A Dream and the Persistence of Grief

You think it is final. You think all that is over and done with, fine linen stained with tears put away in a drawer. And then a morning dream. We seem to be somewhere with a countertop. It might even be a bar, but there is no drinking, no smoke, no sounds. It seems bottles might be arrayed in the background, in front of a mirror. It is a dream, so one never know, afterwards. It is Richard, my older brother. The cancer was discovered in August of 2005, just after we got back from camp, as we did yesterday. The course was rapid. The light, what little there is, is dusty, no not dusty, more like dusky but gray. A clear gray if that is imaginable. Richard is wearing a gray suit. How do I know it is him? I see his face. There are no words. We embrace. I sob uncontrollably hard. We hug tightly. My ample tears fall on his neck and shoulder. The moisture seeps through the padded fabric of his suit.

I awake sad.
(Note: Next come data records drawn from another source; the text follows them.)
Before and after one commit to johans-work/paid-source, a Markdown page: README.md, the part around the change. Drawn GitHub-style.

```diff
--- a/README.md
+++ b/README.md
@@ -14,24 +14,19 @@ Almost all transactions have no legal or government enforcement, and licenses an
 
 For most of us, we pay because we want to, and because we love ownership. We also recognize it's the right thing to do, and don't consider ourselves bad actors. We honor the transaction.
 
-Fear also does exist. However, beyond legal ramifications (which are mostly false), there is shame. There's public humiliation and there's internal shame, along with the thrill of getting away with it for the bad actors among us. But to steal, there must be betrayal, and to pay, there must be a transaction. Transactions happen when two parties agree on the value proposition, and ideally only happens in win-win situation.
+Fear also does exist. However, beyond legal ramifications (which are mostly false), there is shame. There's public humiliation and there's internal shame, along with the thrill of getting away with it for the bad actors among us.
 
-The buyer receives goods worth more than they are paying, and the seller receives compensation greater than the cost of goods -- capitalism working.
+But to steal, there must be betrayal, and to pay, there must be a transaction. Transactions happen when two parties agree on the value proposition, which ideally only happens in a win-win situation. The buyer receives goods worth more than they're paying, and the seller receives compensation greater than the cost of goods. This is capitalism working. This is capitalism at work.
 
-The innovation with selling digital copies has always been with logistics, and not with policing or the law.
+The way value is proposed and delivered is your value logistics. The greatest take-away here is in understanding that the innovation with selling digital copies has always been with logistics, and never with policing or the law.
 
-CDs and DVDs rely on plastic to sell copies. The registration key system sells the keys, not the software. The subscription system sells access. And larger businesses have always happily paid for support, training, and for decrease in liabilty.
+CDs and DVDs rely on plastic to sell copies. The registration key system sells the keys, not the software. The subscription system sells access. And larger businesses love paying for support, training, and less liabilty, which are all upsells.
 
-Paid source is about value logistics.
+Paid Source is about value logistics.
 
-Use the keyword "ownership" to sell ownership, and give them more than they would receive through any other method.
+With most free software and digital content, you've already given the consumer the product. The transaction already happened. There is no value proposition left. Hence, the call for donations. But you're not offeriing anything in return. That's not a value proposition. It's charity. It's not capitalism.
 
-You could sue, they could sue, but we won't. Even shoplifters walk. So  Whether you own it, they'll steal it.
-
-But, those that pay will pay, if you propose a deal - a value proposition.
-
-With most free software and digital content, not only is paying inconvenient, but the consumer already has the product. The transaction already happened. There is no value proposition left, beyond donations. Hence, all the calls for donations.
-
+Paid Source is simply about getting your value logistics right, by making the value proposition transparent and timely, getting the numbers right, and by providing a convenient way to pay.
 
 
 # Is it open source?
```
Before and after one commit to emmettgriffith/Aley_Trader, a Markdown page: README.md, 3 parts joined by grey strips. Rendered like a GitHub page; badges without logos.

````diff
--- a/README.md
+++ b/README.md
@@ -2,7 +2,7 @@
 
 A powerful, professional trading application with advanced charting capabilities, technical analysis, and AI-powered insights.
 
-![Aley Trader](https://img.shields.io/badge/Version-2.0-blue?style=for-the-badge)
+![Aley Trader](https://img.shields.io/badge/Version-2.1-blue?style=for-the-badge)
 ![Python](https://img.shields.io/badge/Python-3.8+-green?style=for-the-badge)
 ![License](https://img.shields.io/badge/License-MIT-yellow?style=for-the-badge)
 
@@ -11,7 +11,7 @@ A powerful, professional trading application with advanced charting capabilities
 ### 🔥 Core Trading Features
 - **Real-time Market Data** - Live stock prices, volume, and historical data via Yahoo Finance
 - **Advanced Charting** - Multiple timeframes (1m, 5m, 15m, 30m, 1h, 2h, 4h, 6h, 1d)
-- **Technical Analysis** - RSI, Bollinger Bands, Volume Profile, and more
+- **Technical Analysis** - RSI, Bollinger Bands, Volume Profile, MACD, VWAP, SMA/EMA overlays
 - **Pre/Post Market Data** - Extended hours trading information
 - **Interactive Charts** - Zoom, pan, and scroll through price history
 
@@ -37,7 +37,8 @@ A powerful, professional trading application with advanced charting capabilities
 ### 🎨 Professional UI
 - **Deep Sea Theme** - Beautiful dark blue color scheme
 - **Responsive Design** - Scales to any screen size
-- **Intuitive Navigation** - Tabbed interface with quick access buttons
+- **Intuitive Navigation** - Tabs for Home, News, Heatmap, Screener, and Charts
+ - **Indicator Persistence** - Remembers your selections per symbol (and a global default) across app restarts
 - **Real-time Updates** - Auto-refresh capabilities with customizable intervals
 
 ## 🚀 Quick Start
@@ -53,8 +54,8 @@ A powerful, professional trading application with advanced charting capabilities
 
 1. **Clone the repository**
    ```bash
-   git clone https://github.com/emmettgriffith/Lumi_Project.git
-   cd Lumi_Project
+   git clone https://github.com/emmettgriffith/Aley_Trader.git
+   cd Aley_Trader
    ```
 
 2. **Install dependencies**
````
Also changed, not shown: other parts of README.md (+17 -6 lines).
In halting and fractured terms, I tell my wife of this dream, knowing full well how inadequate my description is. She says something about my love for him or me for him, that he is trying to tell me something from there. I don't know if I believe that. I don't find it especially reassuring. I tell her I am sad, it was sad.

I stop and think that Mom and Beverly and Laurie, for all I know, have had such dreams countless times. I will not ask them.

We go to church, first time together in months. I was going to go to nearby Saint Mark's, on the west side; she had already left for Saint David's. I changed my mind and showed up, in the middle of the sermon, at Saint David's, on the east side, the suburbs. She said yesterday was her dead father's birthday. At the prayers for the dead I couldn't get the words out and tried to make no show of what my eyes were doing.

She pointed to the bulletin, to the first reading, which I had missed, from Genesis. She pointed to the bottom of the passage, an excerpt about Joseph, in exile in Egypt.

Then he fell upon his brother Benjamin's neck and wept, while Benjamin wept upon his neck. And he kissed all his brothers and wept upon them; and after that his brothers talked with him.

In the mail that had accumulated in our absence, a large envelope package, from my brother Bobby. A luscious coffee-table book, Baseball As America.

Beth and I went to a minor-league game last night, before the dream, with Steve and Steve and Ed. Beth and I left before the fireworks.

Today I wonder if Jack is back from Chicago.

And marvel at how three surviving brothers can skirt this grief of many colors.




1 comment:

Patti said...

This is beautifully written, PK. I feel your sadness.